  • ‘is the CofE/Anglican Communion “Catholic and Reformed” or “Protestant”?’

It is possible the last of those, Catholic & Reformed or Protestant, has already been answered for us in recent comments by Cardinal Bertone (for the Roman Catholic church) and the Orthodox church, comments summed up by ‘you can never really be one with us if you have women bishops’ - like we had ever even got close before, when we had women priests, or women deacons, or married male priests - or in fact any priests/bishops at all that were not and are not recognised by them, which the CofE never has been. But frankly, even if the Anglican church is not Protestant, it still clearly Reformed, because it saw a need for Reformation from where it had previously been allied; so that distance should not have come as a sudden surprise to Orthodox or Roman Catholics, even if it apparently has this time to Anglo-catholics shocked at Synod’s decision...
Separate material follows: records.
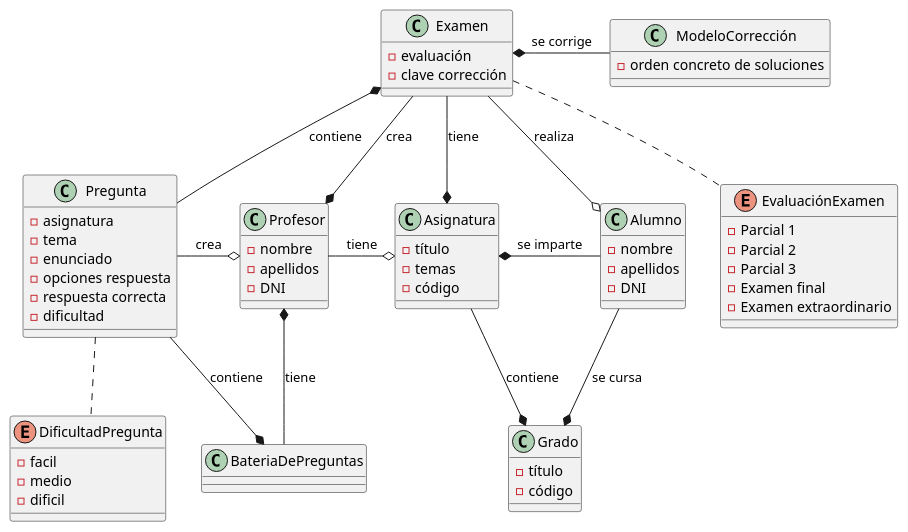
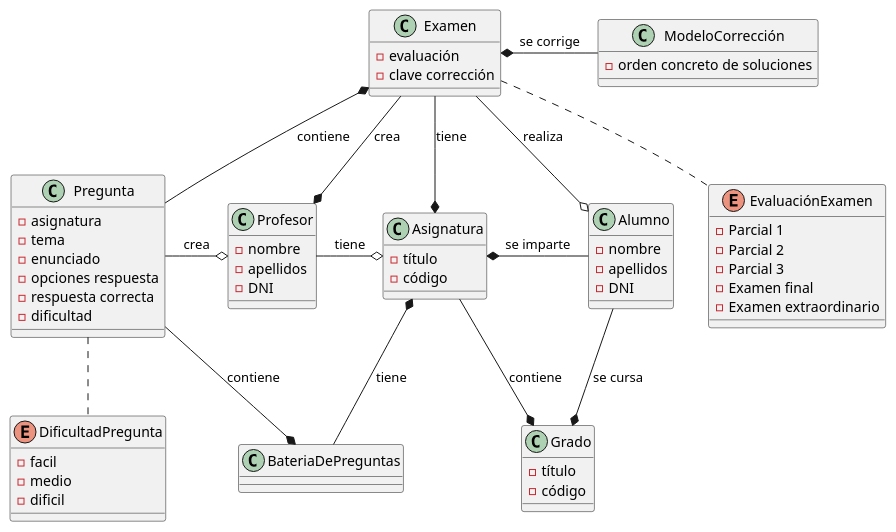
Before and after one commit to martinlopez7/25-26-IdSw1-SdR: the diagram in documents/modelos/diagramas/diagramaEntidad/diagramaEntidad.puml, drawn with PlantUML. The commit also changed 2 other files, not shown here.

Commit message:
fix(mdd): elimina atributo "temas" de asignatura, cambia relacion profesor-bateria por asignatura-bateria, actualiza svg del diagrama, y modifica la documentacion de las relaciones [refs #21]

```diff
--- a/documents/modelos/diagramas/diagramaEntidad/diagramaEntidad.puml
+++ b/documents/modelos/diagramas/diagramaEntidad/diagramaEntidad.puml
@@ -1,67 +1,66 @@
 @startuml
 
 class Examen{
  - evaluación
  - clave corrección
 }
 class Asignatura{
  - título
- - temas
  - código
 }
 class Pregunta{
  - asignatura
  - tema
  - enunciado
  - opciones respuesta
  - respuesta correcta
  - dificultad
 }
 class BateriaDePreguntas{
 }
 class ModeloCorrección{
  - orden concreto de soluciones
 }
 class Grado{
  - título
  - código
 }
 class Profesor{
  - nombre
  - apellidos
  - DNI
 }
 class Alumno{
  - nombre
  - apellidos
  - DNI
 }
 enum EvaluaciónExamen{
  - Parcial 1
  - Parcial 2
  - Parcial 3
  - Examen final
  - Examen extraordinario
 }
 enum DificultadPregunta{
  - facil
  - medio
  - dificil
 }
 
 Examen .. EvaluaciónExamen
 Pregunta -u-* Examen : contiene
 Pregunta .. DificultadPregunta
 Examen *-r- ModeloCorrección : se corrige
 Profesor o-l- Pregunta : crea
 Profesor *-u- Examen : crea
-Profesor *-- BateriaDePreguntas : tiene
+Asignatura *-- BateriaDePreguntas : tiene
 BateriaDePreguntas *-u- Pregunta : contiene
 Asignatura *-u- Examen : tiene 
 Asignatura o-l- Profesor : tiene  
 Grado *-u- Asignatura: contiene 
 Alumno o-u- Examen : realiza 
 Asignatura *-r- Alumno : se imparte 
 Grado *-u- Alumno : se cursa
 
 @enduml
```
Eucharistic Presidency - presiding at Holy Communion is normally a rôle reserved exclusively to priests and bishops. The discussion of whether others not ordained priest could preside at communion services, ie Lay Presidency, was dismissed by the CofE house of bishops back in 1997; however, it is an area that as been raised by the Diocese of Sydney, and has also been spoken of in other CofE circles in the past. For the more catholic elements of both the CofE and the Anglican communion at large however, lay presidency is an anathema.

A contrasting anathema for evangelicals is the idea that the Centrality/Uniqueness of Christ to the Christian faith could be watered down. That was perhaps partly what was behind Paul Eddy’s mysteriously evaporating and controversial (as apparently a majority of bishops were against it) Private Members Motion* that was first on, and then off the agenda for last July’s Synod. Some commentators saw it as a short-sighted and potentially damaging motion that would be detrimental to interfaith relations in the UK and abroad. Others see it as a vital drawing of a line in the sand to make sure that orthodox Christianity is not lost. It is understood that the motion will return to the Synod's agenda in future.

* The original text of Paul Eddy's Motion:
That this Synod request the House of Bishops to report to the Synod on their understanding of the uniqueness of Christ in Britain's multi-faith society, and offer examples and commendations of good practice in sharing the gospel of salvation through Christ alone with people of other faiths and of none.

Alastair Cutting GS101

Post Script
This blog normally fluctuates in it's appearing according to Synod dates, and consequently so do it's viewing figures. However this July, with assistance from other posters, and especially Justin's magnificent tour-de-force on the Women Bishop's debate (where I am reliably informed, vote results were going up within 35 seconds of being announced - the fastest on the net!) there was a huge surge in interest. For those interested, the graph below comes courtesy of SiteMeter's tracking: